** SUPPLIED DATA **

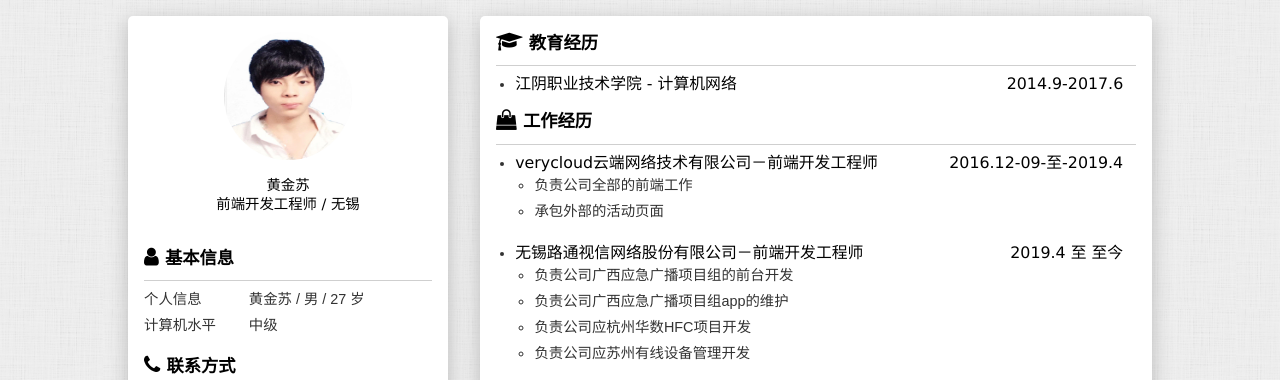
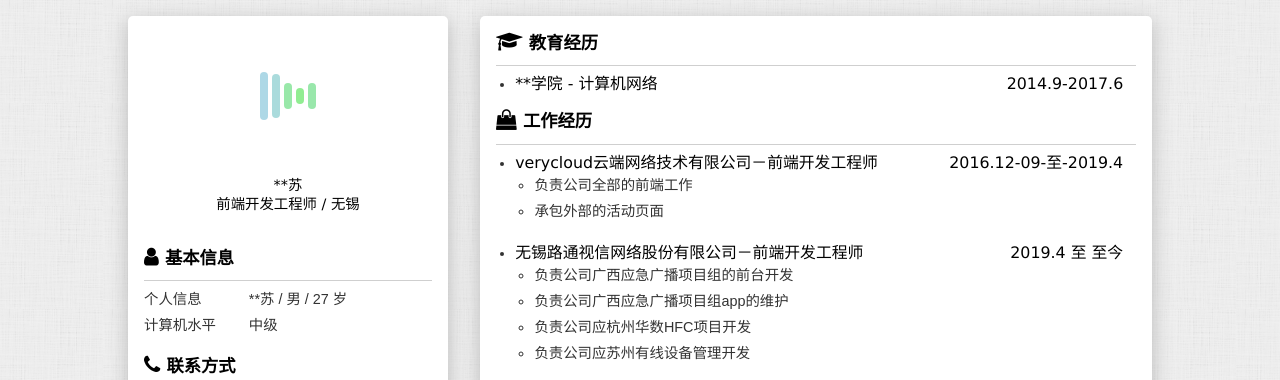
Before and after one commit to reacthjs/creame, a plain HTML site: page index.html in a window 1280 px wide. Shown: the top 380 px of the page. Drawn offline with Linux system fonts and the light colour scheme.

Commit message:
Update index.html

```diff
--- a/index.html
+++ b/index.html
@@ -14,7 +14,7 @@
         <meta http-equiv="Cache-Control" content="no-cache, no-store, must-revalidate" />
         <meta http-equiv="Pragma" content="no-cache" />
         <meta http-equiv="Expires" content="0" />
-    	<title>[简历]黄金苏-前端开发工程师/无锡</title>
+    	<title>[简历]**苏-前端开发工程师/无锡</title>
     	<link rel="shortcut icon" href="assets/images/favicon.ico" type="image/x-icon">
         <link rel="stylesheet" href="assets/css/typo.css">
         <link rel="stylesheet" href="assets/css/font-awesome.min.css">
@@ -43,10 +43,10 @@
                             <span></span>
                         </div>
                         <!-- 头像照片 -->
-                        <img class="avatar" src="assets/images/hjs.jpg" onload="loadings()">
+                        <img class="avatar" src="assets/images/default.jpg" onload="loadings()">
                     </section>
 
-                    <h1 class="name">黄金苏</h1>
+                    <h1 class="name">**苏</h1>
                     <h4 class="info-job">前端开发工程师 / 无锡</h4>
 
                 </section>
@@ -58,7 +58,7 @@
                     <ul>
                         <li>
                             <label>个人信息</label>
-                            <span>黄金苏 / 男 /  <i id="age">999</i> 岁</span>
+                            <span>**苏 / 男 /  <i id="age">999</i> 岁</span>
                         </li>
                         <li>
                             <label>计算机水平</label>
@@ -128,7 +128,7 @@
                     <hr/>
                     <ul>
                         <li>
-                            <h3><span>江阴职业技术学院 - 计算机网络</span><time>2014.9-2017.6</time></h3>
+                            <h3><span>**学院 - 计算机网络</span><time>2014.9-2017.6</time></h3>
                         </li>
                     </ul>
                 </section>
```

** TRY IT **
Every line holding the string "index" should be copied here, so please find those lines in the data.

** EXPECTED OUTPUT **
Before and after one commit to reacthjs/creame, a plain HTML site: page index.html in a window 1280 px wide. Shown: the top 380 px of the page. Drawn offline with Linux system fonts and the light colour scheme.
Update index.html
--- a/index.html
+++ b/index.html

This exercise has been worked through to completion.